Friday, November 14, 2008

My disgusting finger: a scrapbooking injury

A few months ago I was at Jen K's taking a class on cardmaking (which ruled, by the way). I needed to set a brad or something so I got out the pokey stick to, well, poke a hole through the paper. Should be simple, it's the most basic of tools, right? Of course, I was totally not thinking about what I was doing because I rarely ever seem to have the focus to pay attention to one thing at a time, and without thinking, used my index finger to support the back of the paper and jammed the paper piercer well into the end of my finger. It was one of those things you just stare at, unbelieving, it's so far in there. It seemed like I was pulling the thing out forever, like magicians scarves--there can't possibly be *that* much in there.

Okay but that's not the gross part. A few weeks later, it's healed shut, but there's this weird bump that seems to be getting bigger. This doesn't sit well with me. I have ocd and this new development offends my sensibilities for two reasons: anything that doesn't feel "right" must be gouged, and I am terrified of warts, never had one, but that doesn't stop me from being petrified that it might be one.

Sidestory: When I was 7 or 8, I started piano lessons as many children do. I had a really sweet piano teacher, always caring, patient, gave her students gum or sourballs after our lessons. There were two things that filled me with dread, that I desperately tried not to notice, my stare burning holes in the sheet music to avoid acknowledging existed. One was her toenails, longer than Cruella de Ville's talons, carefully filed, impeccably polished. The worst were the pinky toes with their inhuman, unnatural little nails, curled into tiny tubes that nearly touched the floor when she walked (which she did rarely.)

The other thing that freaked me out (which is also more pertinent to the gross finger story) was this gigantuan wart on her right hand pinky. A pink, perfectly round balloon attached by a small spot of skin on the first (from the end) joint of the finger. Was it filled with air? Water? It couldn't be blood, it was too pale. This growth prevented her little finger from getting within 3/4 of an inch of the rest of her hand, something that had to be a great hinderance when playing the piano. Every time she'd slide next to me on the piano bench to play a new song for me, I was frozen in slack-jawed fear that today would be the day the bubble would finally close that tiny gap of skin completely, certain that when she got up to return to her knitting chair, the perfect sphere of flesh would remain on the keyboard, teetering perfectly balanced for a moment before falling onto the front of my uniform skirt.
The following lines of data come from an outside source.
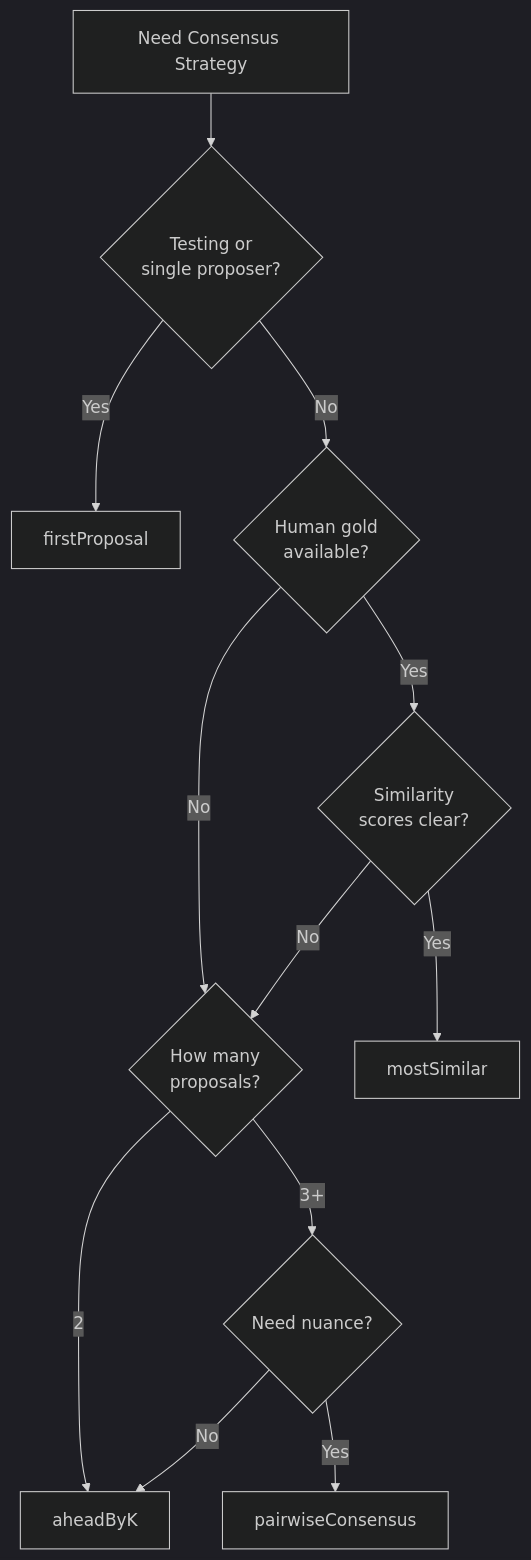
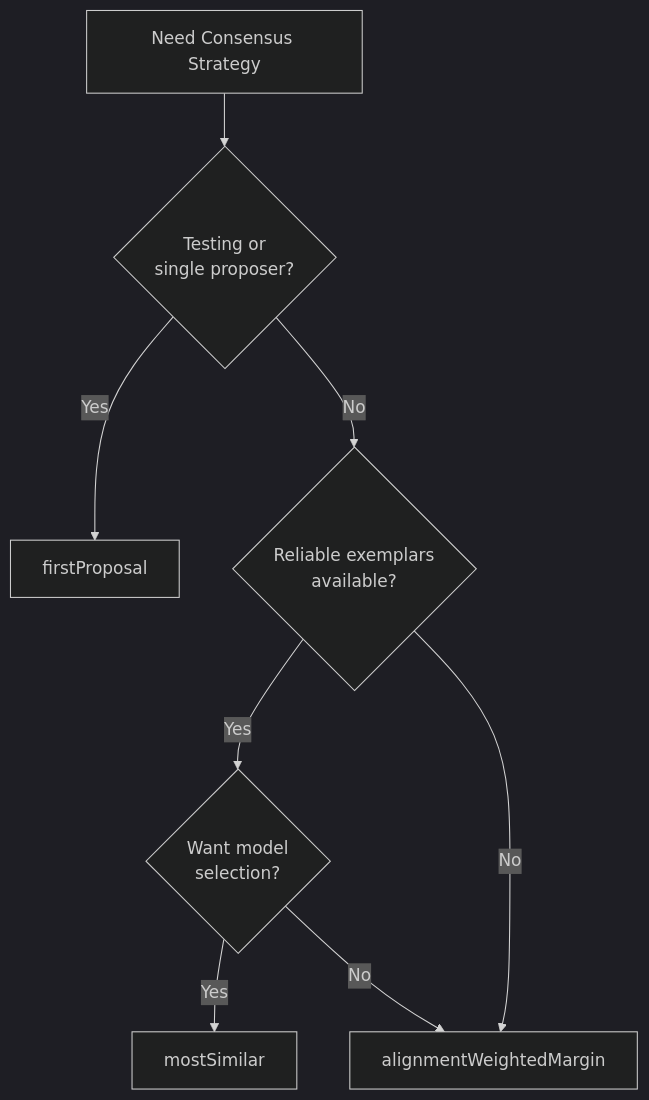
One commit to eloquentanalytics/dialai changed the diagram in website/docs/concepts/consensus-strategies.md. Above: the diagram before and after it, drawn with Mermaid (dark theme). The commit also changed other lines of this file and 26 other files, not shown here.

````diff
--- a/website/docs/concepts/consensus-strategies.md
+++ b/website/docs/concepts/consensus-strategies.md
@@ -362,14 +311,10 @@
 ```mermaid
 graph TD
     A[Need Consensus Strategy] --> B{Testing or<br/>single proposer?}
     B -->|Yes| C[firstProposal]
-    B -->|No| D{Human gold<br/>available?}
-    D -->|Yes| E{Similarity<br/>scores clear?}
-    D -->|No| F{How many<br/>proposals?}
+    B -->|No| D{Reliable exemplars<br/>available?}
+    D -->|Yes| E{Want model<br/>selection?}
+    D -->|No| F[alignmentWeightedMargin]
     E -->|Yes| G[mostSimilar]
     E -->|No| F
-    F -->|2| H[aheadByK]
-    F -->|3+| I{Need nuance?}
-    I -->|Yes| J[pairwiseConsensus]
-    I -->|No| H
 ```
````
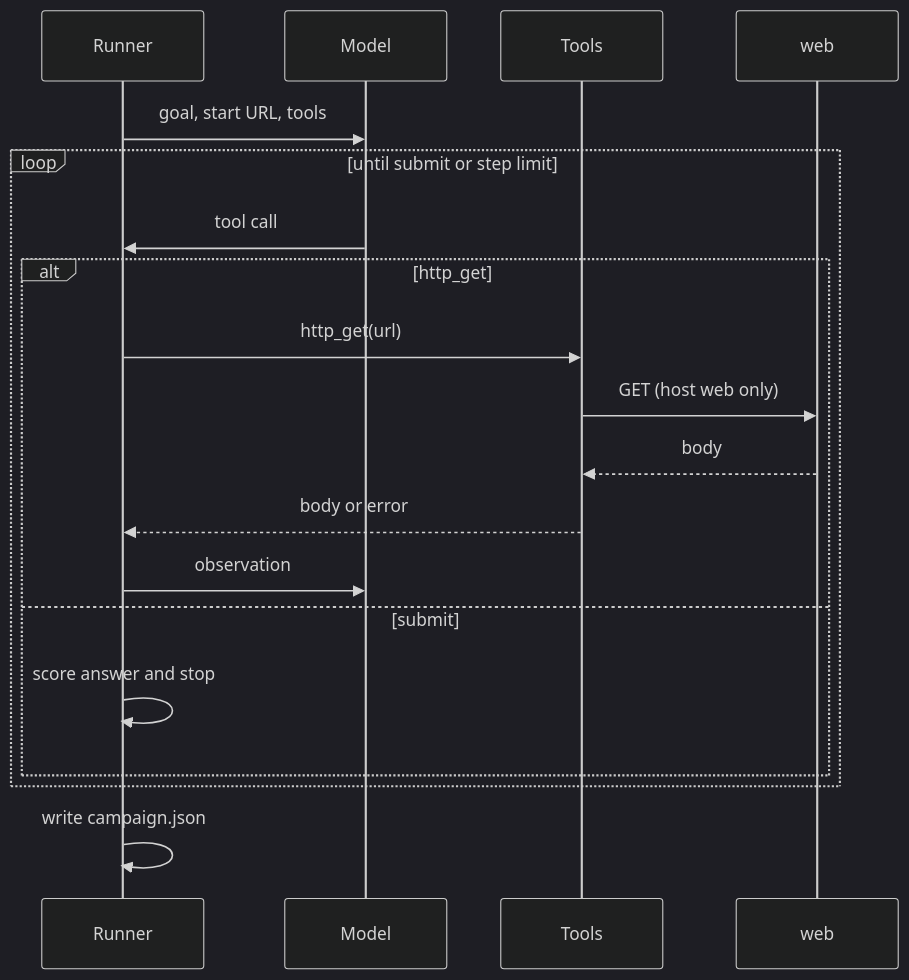
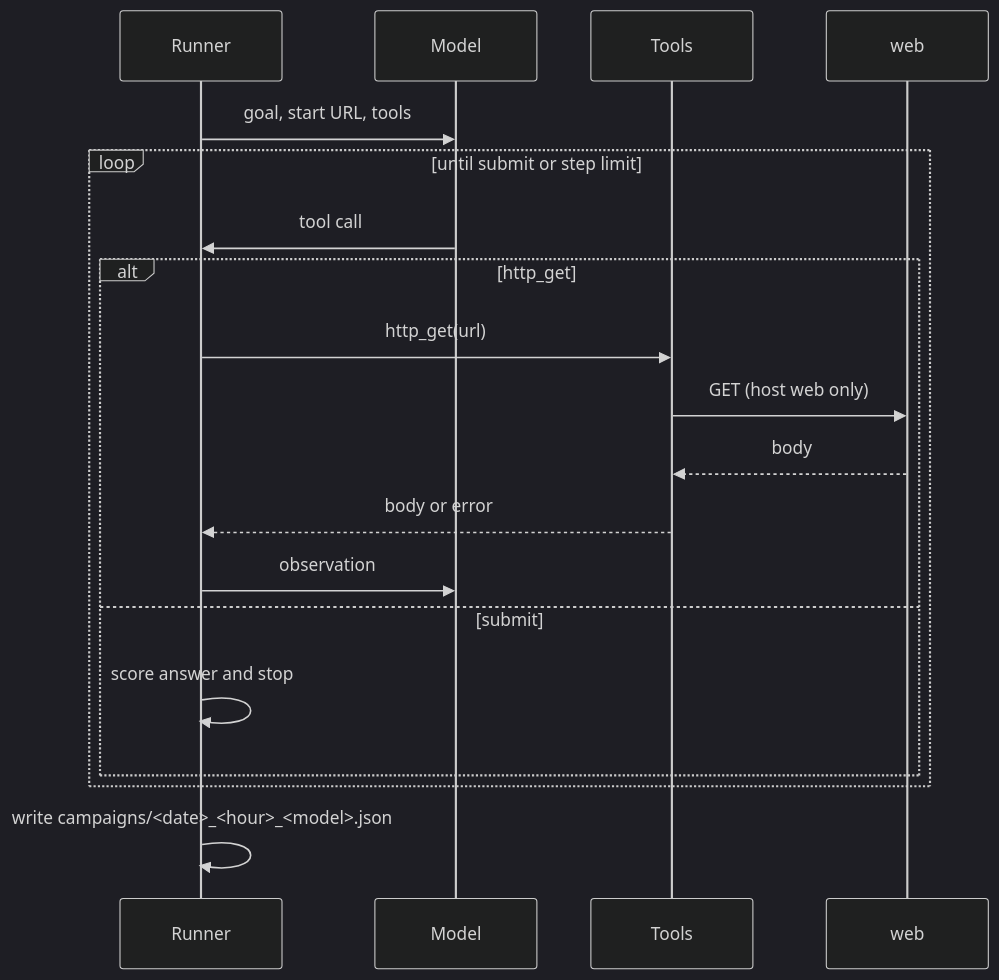
The diagram in README.md (Merwanel/demo-eval-harness), drawn with Mermaid (dark theme) before and after one commit. The commit also changed 3 other files, not shown here.

Commit message:
Store campaign runs as dated files in campaigns/.

````diff
--- a/README.md
+++ b/README.md
@@ -6,21 +6,21 @@
 ```mermaid
 sequenceDiagram
     participant Runner
     participant Model
     participant Tools
     participant web
     Runner->>Model: goal, start URL, tools
     loop until submit or step limit
         Model->>Runner: tool call
         alt http_get
             Runner->>Tools: http_get(url)
             Tools->>web: GET (host web only)
             web-->>Tools: body
             Tools-->>Runner: body or error
             Runner->>Model: observation
         else submit
             Runner->>Runner: score answer and stop
         end
     end
-    Runner->>Runner: write campaign.json
+    Runner->>Runner: write campaigns/<date>_<hour>_<model>.json
 ```
````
So, anyway, fearing this is my karmic punishment for being unable to think of her without thinking of this fleshy superball, I find an edge and get to gouging. I'm surprised when it gives without a fight and...ugh...a hard, white sphere falls out of the wound, leaving a clean empty crater. Gross! Once I'm done being amazed (and deciding that, no, I won't save the sphere as sideshow style souvenier) I slap a band-aid on it and forget it.

Lo and behold, the bump forms again. I can't help messing with it. I'm completely petrified that it will be somehow contageous and I will end up with bumps everywhere it touches, so for the weeks since it has reappeared, I've had to wash anything it accidentally comes in contact with. You can likely imagine what a pain in the ass this is. So, last night, I'd had it with this thing, and again, it gives with surprising ease, guessed it...another hard marble falls out of it, leaving, again, a clean, bloodless cavern.

What the hell is this thing? Scott suggested that I am gestating spider eggs in there, but I have my doubts. How does one go about figuring out why this is happening without spending $50 at urgent care? I don't think it would be much help to google "Puncture wound healed with hard rubber ball inside. What does it mean?"

It is a mystery.

Just be thankful I decided not to post photos.